Having demonstrated his race-winning pace in the FIA World Endurance Championship this year, Fabio Scherer is now looking forward to his 2022 campaign that will…/Read
Fabio Scherer completed his first season in the FIA World Endurance Championship in 2021. In the second part of his season review, he looks back to Le Mans and the two races in Bahrain.
You came to Le Mans as the leaders in LMP2. What did you expect there?
Le Mans is phenomenal. As a driver, you simply have to experience this race. And it can’t be compared to anything I’ve experienced so far. The impressions are gigantic. And yes, you go there as a rookie and you have a lot of respect.

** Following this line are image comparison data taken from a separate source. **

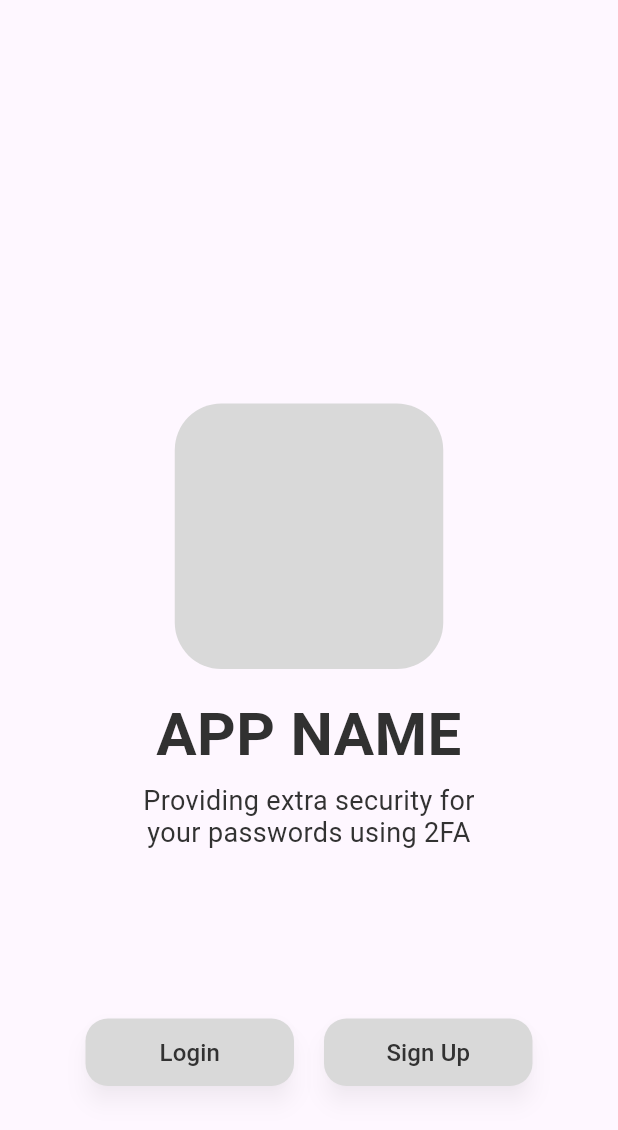
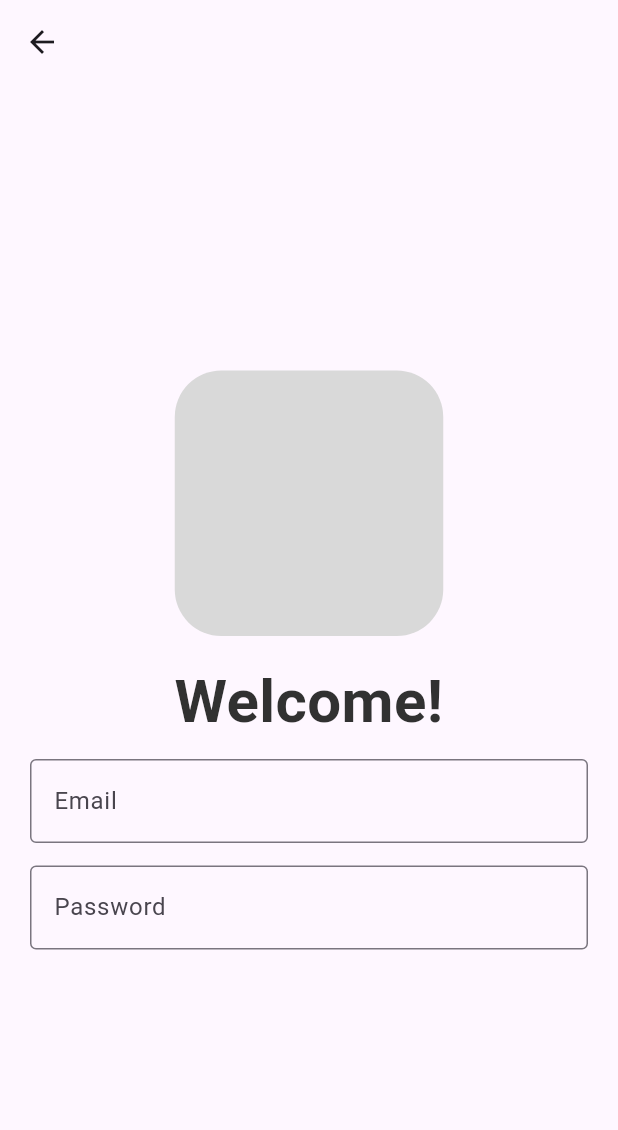
Before and after one commit to Codelab-Davis/password-manager, a Flutter app: the screen it shows after launch, after a tap on "Login", on a phone screen of 412 x 824 dp. Shown: the top 1130 px of the screen. Run offline on Flutter 3.47's test engine with Material 3 defaults, Android fonts, the phone set to English and light mode, and no system bars; our stand-ins replace timezone; missing offline and left inert: clipboard, otp, qr_code_scanner; Roboto replaces fonts that are missing (Outfit).

Commit message:
Feature: Basic login page

```diff
--- /dev/null
+++ b/lib/login.dart
@@ -0,0 +1,160 @@
+import 'package:flutter/material.dart';
+
+class Login extends StatefulWidget {
+  const Login({super.key});
+
+  @override
+  State<Login> createState() => _LoginState();
+}
+
+class _LoginState extends State<Login> {
+
+  var checked = false;
+
+  @override
+  Widget build(BuildContext context) {
+    return Scaffold(
+      appBar: AppBar(),
+      body: Stack(
+        children: [
+          Center(
+            child: Column(
+              mainAxisAlignment: MainAxisAlignment.center,
+              children: [
+                Container(
+                  width: 179,
+                  height: 177,
+                  decoration: ShapeDecoration(
+                    color: const Color(0xFFD9D9D9),
+                    shape: RoundedRectangleBorder(
+                      borderRadius: BorderRadius.circular(31),
+                    ),
+                  ),
+                ),
+                const SizedBox(
+                  height: 20,
+                ),
+                const Text(
+                  'Welcome!',
+                  textAlign: TextAlign.center,
+                  style: TextStyle(
+                    color: Color(0xFF313131),
+                    fontSize: 40,
+                    fontFamily: 'Outfit',
+                    fontWeight: FontWeight.w700,
+                    height: 0,
+                  ),
+                ),
+                const SizedBox(
+                  height: 15,
+                ),
+                const Padding(
+                  padding: EdgeInsets.only(
+                      left: 20.0,
+                      right:
+                          20.0), // Adds padding of 20 pixels to the left and right
+                  child: TextField(
+                    decoration: InputDecoration(
+                        border: OutlineInputBorder(), hintText: 'Email'),
+                  ),
+                ),
+                const SizedBox(
+                  height: 15,
+                ),
+                const Padding(
+                  padding: EdgeInsets.only(
+                      left: 20.0,
+                      right:
+                          20.0), // Adds padding of 20 pixels to the left and right
+                  child: TextField(
+                    decoration: InputDecoration(
+                        border: OutlineInputBorder(), hintText: 'Password'),
+                  ),
+                ),
+              ],
+            ),
+          ),
+        ],
+      ),
+    );
+  }
+}
+
+/*
+class Login extends StatelessWidget {
+  const Login({super.key});
+
+  @override
+
+  Widget build(BuildContext context) {
+    return Scaffold(
+      appBar: AppBar(),
+      body: Stack(
+        children: [
+          Center(
+            child: Column(
+              mainAxisAlignment: MainAxisAlignment.center,
+              children: [
+                Container(
+                  width: 179,
+                  height: 177,
+                  decoration: ShapeDecoration(
+                    color: const Color(0xFFD9D9D9),
+                    shape: RoundedRectangleBorder(
+                      borderRadius: BorderRadius.circular(31),
+                    ),
+                  ),
+                ),
+                const SizedBox(
+                  height: 20,
+                ),
+                const Text(
+                  'Welcome!',
+                  textAlign: TextAlign.center,
+                  style: TextStyle(
+                    color: Color(0xFF313131),
+                    fontSize: 40,
+                    fontFamily: 'Outfit',
+                    fontWeight: FontWeight.w700,
+                    height: 0,
+                  ),
+                ),
+                const SizedBox(
+                  height: 15,
+                ),
+                const Padding(
+                  padding: EdgeInsets.only(
+                      left: 20.0,
+                      right:
+                          20.0), // Adds padding of 20 pixels to the left and right
+                  child: TextField(
+                    decoration: InputDecoration(
+                        border: OutlineInputBorder(), hintText: 'Email'),
+                  ),
+                ),
+                const SizedBox(
+                  height: 15,
+                ),
+                const Padding(
+                  padding: EdgeInsets.only(
+                      left: 20.0,
+                      right:
+                          20.0), // Adds padding of 20 pixels to the left and right
+                  child: TextField(
+                    decoration: InputDecoration(
+                        border: OutlineInputBorder(), hintText: 'Password'),
+                  ),
+                ),
+                Row(children: [
+                  Checkbox(value: checked, onChanged: )
+                ],),
+              ],
+            ),
+          ),
+        ],
+      ),
+    );
+  }
+}
+
+*/
--- a/lib/welcome_screen.dart
+++ b/lib/welcome_screen.dart
@@ -1,6 +1,6 @@
 import 'package:flutter/material.dart';
 import 'home_page.dart';
-
+import 'login.dart';
 
 class WelcomeScreen extends StatelessWidget {
   @override
@@ -16,14 +16,14 @@ class WelcomeScreen extends StatelessWidget {
                   width: 179,
                   height: 177,
                   decoration: ShapeDecoration(
-                    color: Color(0xFFD9D9D9),
+                    color: const Color(0xFFD9D9D9),
                     shape: RoundedRectangleBorder(
                       borderRadius: BorderRadius.circular(31),
                     ),
                   ),
                 ),
                 Container(
-                  margin: EdgeInsets.only(top: 20, bottom: 20),
+                  margin: const EdgeInsets.only(top: 20, bottom: 20),
                   child: const Text(
                     'APP NAME',
                     textAlign: TextAlign.center,
@@ -36,11 +36,9 @@ class WelcomeScreen extends StatelessWidget {
                     ),
                   ),
                 ),
-                Container(
-                  child: Column(
+                const Column(
                   children: [
-                      Container(
-                        child: const Text(
+                    Text(
                       'Providing extra security for',
                       textAlign: TextAlign.center,
                       style: TextStyle(
@@ -51,10 +49,8 @@ class WelcomeScreen extends StatelessWidget {
                         height: 0.06,
                       ),
                     ),
-                      ),
                     SizedBox(height: 20),
-                      Container(
-                        child: const Text(
+                    Text(
                       'your passwords using 2FA',
                       textAlign: TextAlign.center,
                       style: TextStyle(
@@ -65,9 +61,7 @@ class WelcomeScreen extends StatelessWidget {
                         height: 0.06,
                       ),
                     ),
-                      ),
                   ],
-                  ),
                 ),
               ],
             ),
@@ -75,7 +69,7 @@ class WelcomeScreen extends StatelessWidget {
           Align(
             alignment: Alignment.bottomCenter,
             child: Container(
-              margin: EdgeInsets.only(bottom: 100),
+              margin: const EdgeInsets.only(bottom: 100),
               child: Row(
                 mainAxisAlignment: MainAxisAlignment.center,
                 children: [
@@ -84,6 +78,12 @@ class WelcomeScreen extends StatelessWidget {
                     height: 45,
                     child: ElevatedButton(
                       onPressed: () {
+                        Navigator.push(
+                          context,
+                          MaterialPageRoute(
+                              builder: (context) =>
+                                  const Login()),
+                        );
                         // Handle button click action here
                         // For example, navigate to another screen or execute a function
                       },
@@ -95,16 +95,11 @@ class WelcomeScreen extends StatelessWidget {
                           borderRadius:
                               BorderRadius.circular(15), // BorderRadius
                         ),
-                        padding: EdgeInsets.symmetric(
+                        padding: const EdgeInsets.symmetric(
                             horizontal: 16, vertical: 6), // Padding
-                        shadowColor: Color(0x3F000000), // Shadow color
+                        shadowColor: const Color(0x3F000000), // Shadow color
                       ),
-                      child: Row(
-                        mainAxisSize: MainAxisSize.min,
-                        mainAxisAlignment: MainAxisAlignment.center,
-                        crossAxisAlignment: CrossAxisAlignment.center,
-                        children: [
-                          Text(
+                      child: const Text(
                         'Login',
                         style: TextStyle(
                           fontSize: 16,
@@ -113,11 +108,9 @@ class WelcomeScreen extends StatelessWidget {
                           height: 0,
                         ),
                       ),
-                        ],
                     ),
                   ),
-                  ),
-                  SizedBox(width: 20),
+                  const SizedBox(width: 20),
                   SizedBox(
                     width: 139,
                     height: 45,
@@ -127,7 +120,9 @@ class WelcomeScreen extends StatelessWidget {
                         // For example, navigate to another screen or execute a function
                         Navigator.push(
                           context,
-                          MaterialPageRoute(builder: (context) => const MyHomePage(title: "Sign Up")),
+                          MaterialPageRoute(
+                              builder: (context) =>
+                                  const MyHomePage(title: "Sign Up")),
                         );
                       },
                       style: ElevatedButton.styleFrom(
@@ -138,16 +133,11 @@ class WelcomeScreen extends StatelessWidget {
                           borderRadius:
                               BorderRadius.circular(15), // BorderRadius
                         ),
-                        padding: EdgeInsets.symmetric(
+                        padding: const EdgeInsets.symmetric(
                             horizontal: 16, vertical: 6), // Padding
-                        shadowColor: Color(0x3F000000), // Shadow color
+                        shadowColor: const Color(0x3F000000), // Shadow color
                       ),
-                      child: Row(
-                        mainAxisSize: MainAxisSize.min,
-                        mainAxisAlignment: MainAxisAlignment.center,
-                        crossAxisAlignment: CrossAxisAlignment.center,
-                        children: [
-                          Text(
+                      child: const Text(
                         'Sign Up',
                         style: TextStyle(
                           fontSize: 16,
@@ -155,8 +145,6 @@ class WelcomeScreen extends StatelessWidget {
                           fontWeight: FontWeight.w500,
                           height: 0,
                         ),
-                          ),
-                        ],
                       ),
                     ),
                   ),
```
Also changed, not shown: lib/home_page.dart (+0 -7 lines), 1 other file. Lines whose indentation alone changed are shown as unchanged.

Unfortunately, the race didn’t go well for you. You had a technical issue in the middle of the night. Tell us!
Our race wasn’t bad until this issue, but we didn’t necessarily have luck on our side. Two full-course yellow phases slowed us down. And we had to make up time twice. When I was sitting in the car and just drove through “Indianapolis”, suddenly all the lights in the cockpit went out. That was not a particularly great moment. And then all I heard was, “Box, box, box!” I hoped that it was just a small issue. But unfortunately we were in the pits for two hours.
How did you experience the remaining hours? You knew that you had no chance of winning the class.
That was certainly not easy. But because I didn’t have that much driving time over the year, I still enjoyed every minute. And we proved again in the remaining hours that we had the speed. But that’s just it: At Le Mans, speed alone is not enough.
After Le Mans there was a big break. At least for the FIA WEC. You were still driving Porsche Supercup at the same time. How difficult was this switch?
It was like night and day. At least in terms of performance. And in terms of driving style, the difference was about as big as between a downhill race and a slalom. In the Porsche you have to throw the car into the corner. In LMP2, you have to pay much more attention to a round and perfect line.
The last two races were both in Bahrain. That wasn’t ideal, was it?
No, it wasn’t. I would have loved to race at Fuji. That’s an old-school track. And such tracks suit me more than circuits like Bahrain, for example. I missed the corners where you really need balls. And you have to watch out for tyre degradation all the time.
With two fourth places you couldn’t be happy. What went wrong?
For Bahrain, you have to build a car that harmonises perfectly with the tyres. And not focus on performance. Filipe’s pole position showed that we managed this balancing act on one lap, but not over the distance. We had to take more speed out of the car to get through the laps than we would have liked.
What was your impression of Team United Autosports?
A great team. Very professional. With a clear structure and a clear scheme. For me as a newcomer, it was the perfect team. I was able to learn a lot and am very grateful for that. At the end of the day, we all deserved more than what we got in the end.
What are your plans for the future?
The season with United Autosports has strengthened my belief that I am on the right track in sports cars. I can’t say at the moment what the next step will be. There are a few options. The only thing that is certain is that I will continue with the sports cars. I still have a score to settle with Le Mans!